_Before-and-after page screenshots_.
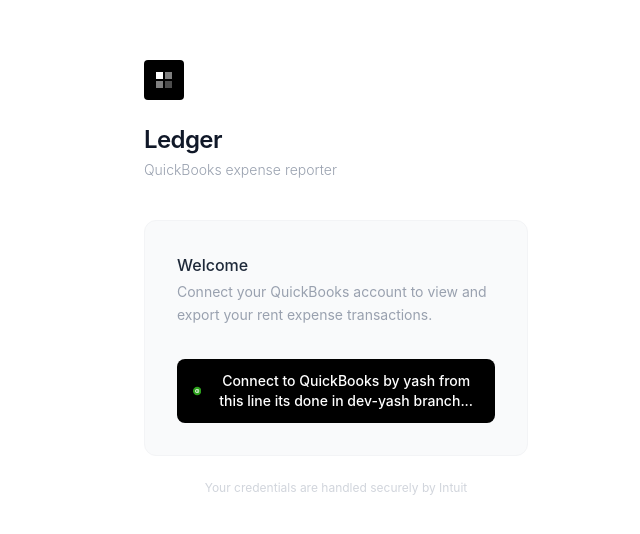
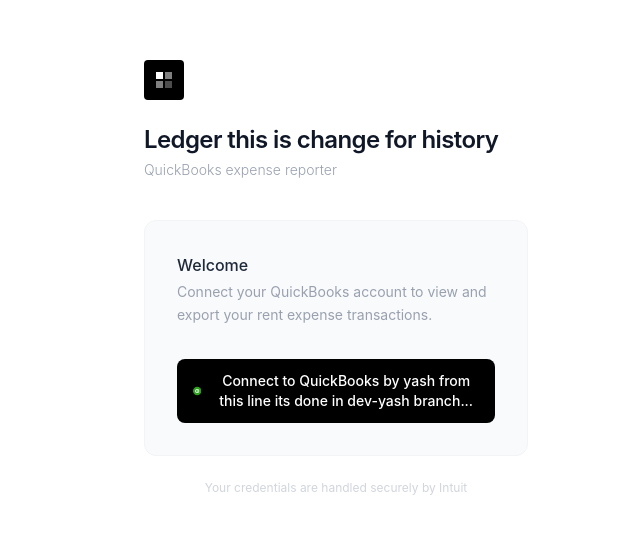
Before and after one commit to Yashshiva75/QBO_FRONTEND, a React (Vite) app: page / in a window 1280 px wide. Shown: the part 122-656 px from the top of the page, without its empty margins (304-944 px from the left). Built offline with nearby package versions, Linux system fonts and the light colour scheme; no server answers.

Commit message:
feature:new words added

```diff
--- a/src/components/ConnectPage.jsx
+++ b/src/components/ConnectPage.jsx
@@ -44,7 +44,7 @@
         <div className="mb-10">
           <Logo size="md" />
           <h1 className="text-2xl font-semibold text-gray-900 tracking-tight mt-6">
-            Ledger
+            Ledger this is change for history
           </h1>
           <p className="text-sm text-gray-400 mt-1 font-light">
             QuickBooks expense reporter
```
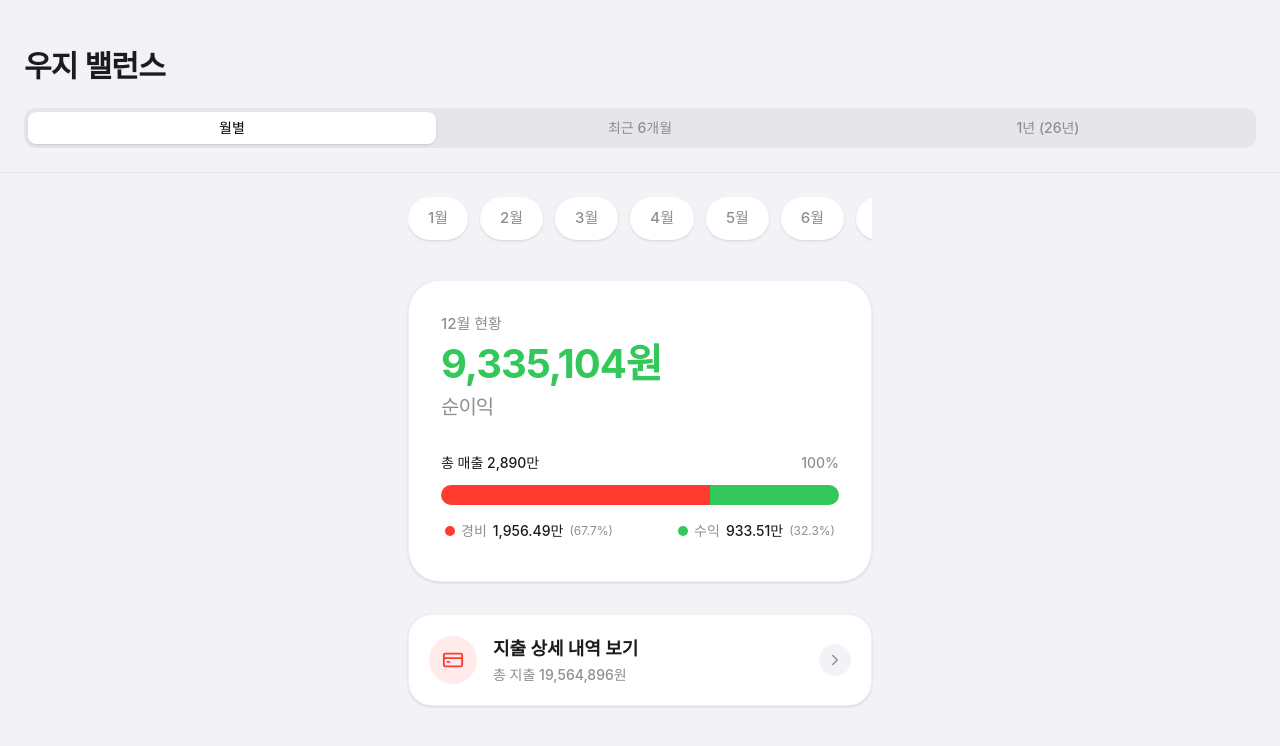
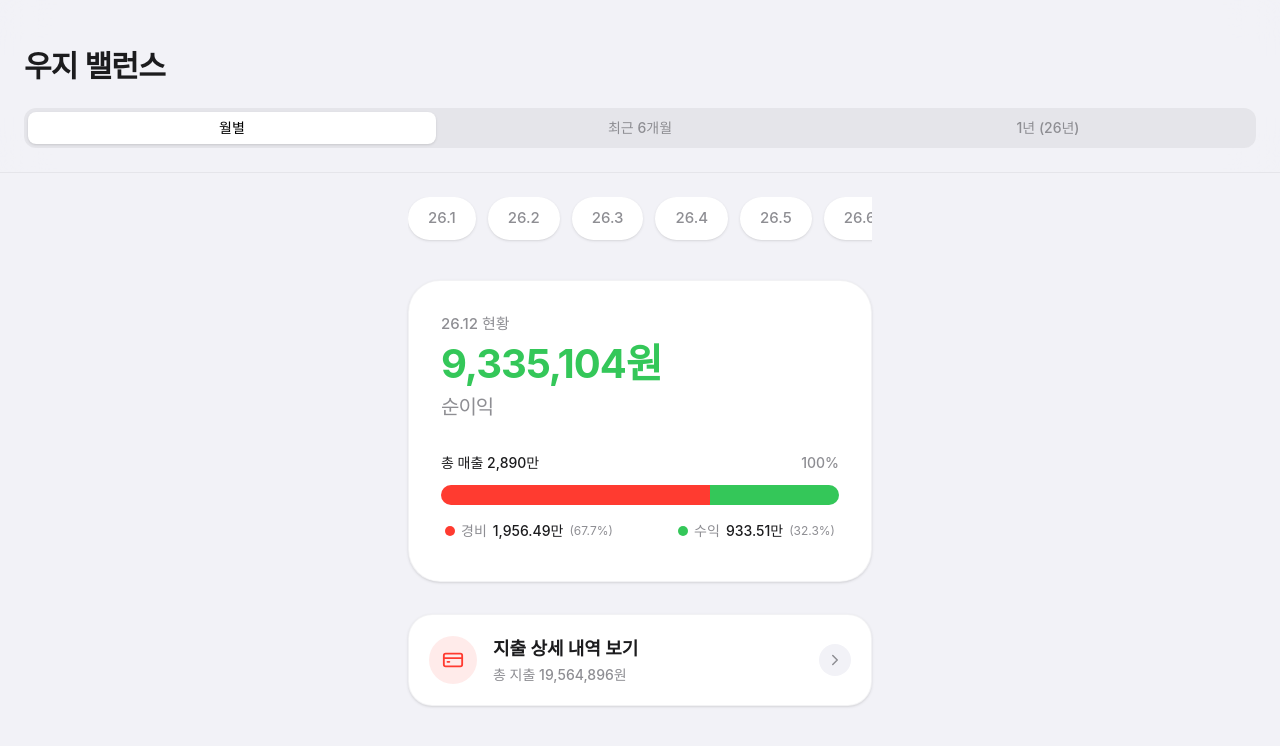
Before and after one commit to heekeunlee/oozy_profit, a React (Vite) app: page / in a window 1280 px wide. Shown: the top 746 px of the page. Built offline with nearby package versions, Linux system fonts and the light colour scheme.

Commit message:
Format month to YY.M and highlight March profit in blue

```diff
--- a/src/App.tsx
+++ b/src/App.tsx
@@ -1,7 +1,7 @@
 import { useState, useMemo, useEffect } from 'react';
 import { financialData, formatCurrency, formatCompact, getMonthName } from './data';
 import { ChevronRight, X, CreditCard, Coffee } from 'lucide-react';
-import { BarChart, Bar, XAxis, YAxis, Tooltip, ResponsiveContainer, CartesianGrid, Legend } from 'recharts';
+import { BarChart, Bar, XAxis, YAxis, Tooltip, ResponsiveContainer, CartesianGrid, Legend, Cell } from 'recharts';
 
 type TimeRange = 'monthly' | '6months' | '1year';
 
@@ -141,7 +141,7 @@ function App() {
         <section className="bg-white rounded-[32px] p-8 shadow-sm border border-[#E5E5EA]/50">
           <p className="text-[#8E8E93] text-[15px] font-medium mb-1">{currentData.title}</p>
           <h2 className="text-[40px] leading-tight font-bold tracking-tight mb-8">
-            <span className="text-[#34C759]">{formatCurrency(currentData.profit)}</span>
+            <span className={currentData.title.includes('.3') ? 'text-[#007AFF]' : 'text-[#34C759]'}>{formatCurrency(currentData.profit)}</span>
             <span className="block text-[#8E8E93] text-xl font-medium mt-1">순이익</span>
           </h2>
 
@@ -158,7 +158,7 @@ function App() {
                 style={{ width: `${expenseRatio}%` }}
               />
               <div
-                className="h-full bg-[#34C759] transition-all duration-1000 ease-out"
+                className={`h-full transition-all duration-1000 ease-out ${currentData.title.includes('.3') ? 'bg-[#007AFF]' : 'bg-[#34C759]'}`}
                 style={{ width: `${profitRatio}%` }}
               />
             </div>
@@ -171,7 +171,7 @@ function App() {
                 <span className="text-[#8E8E93] text-xs">({expenseRatio.toFixed(1)}%)</span>
               </div>
               <div className="flex items-center gap-1.5">
-                <div className="w-2.5 h-2.5 rounded-full bg-[#34C759]"></div>
+                <div className={`w-2.5 h-2.5 rounded-full ${currentData.title.includes('.3') ? 'bg-[#007AFF]' : 'bg-[#34C759]'}`}></div>
                 <span className="text-[#8E8E93]">수익</span>
                 <span className="font-medium text-[#1C1C1E]">{formatCompact(currentData.profit)}</span>
                 <span className="text-[#8E8E93] text-xs">({profitRatio.toFixed(1)}%)</span>
@@ -217,7 +217,11 @@ function App() {
                     itemStyle={{ color: '#1C1C1E', fontWeight: 600 }}
                   />
                   <Legend iconType="circle" wrapperStyle={{ fontSize: '13px', paddingTop: '10px', fontWeight: 500 }} />
-                  <Bar dataKey="순이익" fill="#34C759" radius={[4, 4, 0, 0]} maxBarSize={16} />
+                  <Bar dataKey="순이익" radius={[4, 4, 0, 0]} maxBarSize={16}>
+                    {chartData.map((entry, index) => (
+                      <Cell key={`cell-${index}`} fill={entry.name.endsWith('.3') ? '#007AFF' : '#34C759'} />
+                    ))}
+                  </Bar>
                   <Bar dataKey="지출" fill="#FF3B30" radius={[4, 4, 0, 0]} maxBarSize={16} />
                 </BarChart>
               </ResponsiveContainer>
--- a/src/data.ts
+++ b/src/data.ts
@@ -38,8 +38,8 @@ export const financialData: MonthlyData[] = [
 ];
 
 export const getMonthName = (monthStr: string) => {
-  const [, month] = monthStr.split("-");
-  return `${parseInt(month, 10)}월`;
+  const [year, month] = monthStr.split("-");
+  return `${year.slice(2)}.${parseInt(month, 10)}`;
 };
 
 export const formatCurrency = (amount: number) => {
```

_ASSIGNMENT_. Among the records above, which lines hold the word "text"? Copy each one.

_RESPONSE AREA_.
           <h1 className="text-2xl font-semibold text-gray-900 tracking-tight mt-6">
           <p className="text-sm text-gray-400 mt-1 font-light">
           <p className="text-[#8E8E93] text-[15px] font-medium mb-1">{currentData.title}</p>
           <h2 className="text-[40px] leading-tight font-bold tracking-tight mb-8">
-            <span className="text-[#34C759]">{formatCurrency(currentData.profit)}</span>
+            <span className={currentData.title.includes('.3') ? 'text-[#007AFF]' : 'text-[#34C759]'}>{formatCurrency(currentData.profit)}</span>
             <span className="block text-[#8E8E93] text-xl font-medium mt-1">순이익</span>
                 <span className="text-[#8E8E93] text-xs">({expenseRatio.toFixed(1)}%)</span>
                 <span className="text-[#8E8E93]">수익</span>
                 <span className="font-medium text-[#1C1C1E]">{formatCompact(currentData.profit)}</span>
                 <span className="text-[#8E8E93] text-xs">({profitRatio.toFixed(1)}%)</span>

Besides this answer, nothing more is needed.